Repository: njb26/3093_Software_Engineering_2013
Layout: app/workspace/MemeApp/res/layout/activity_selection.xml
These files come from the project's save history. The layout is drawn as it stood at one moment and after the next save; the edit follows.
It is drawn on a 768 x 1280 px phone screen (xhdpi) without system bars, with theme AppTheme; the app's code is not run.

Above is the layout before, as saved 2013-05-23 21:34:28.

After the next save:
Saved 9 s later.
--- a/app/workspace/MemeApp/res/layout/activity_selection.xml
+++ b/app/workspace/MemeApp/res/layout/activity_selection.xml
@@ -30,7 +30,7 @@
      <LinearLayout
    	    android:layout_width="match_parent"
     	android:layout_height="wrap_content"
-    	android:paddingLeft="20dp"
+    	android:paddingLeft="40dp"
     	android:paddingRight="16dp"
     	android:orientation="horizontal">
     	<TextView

********

→ EXERCISE: Reproduce the material above precisely, omitting nothing.

→ EXERCISE OUTPUT:
Repository: njb26/3093_Software_Engineering_2013
Layout: app/workspace/MemeApp/res/layout/activity_selection.xml
These files come from the project's save history. The layout is drawn as it stood at one moment and after the next save; the edit follows.
It is drawn on a 768 x 1280 px phone screen (xhdpi) without system bars, with theme AppTheme; the app's code is not run.

Above is the layout before, as saved 2013-05-23 21:34:28.

After the next save:
Saved 9 s later.
--- a/app/workspace/MemeApp/res/layout/activity_selection.xml
+++ b/app/workspace/MemeApp/res/layout/activity_selection.xml
@@ -30,7 +30,7 @@
      <LinearLayout
    	    android:layout_width="match_parent"
     	android:layout_height="wrap_content"
-    	android:paddingLeft="20dp"
+    	android:paddingLeft="40dp"
     	android:paddingRight="16dp"
     	android:orientation="horizontal">
     	<TextView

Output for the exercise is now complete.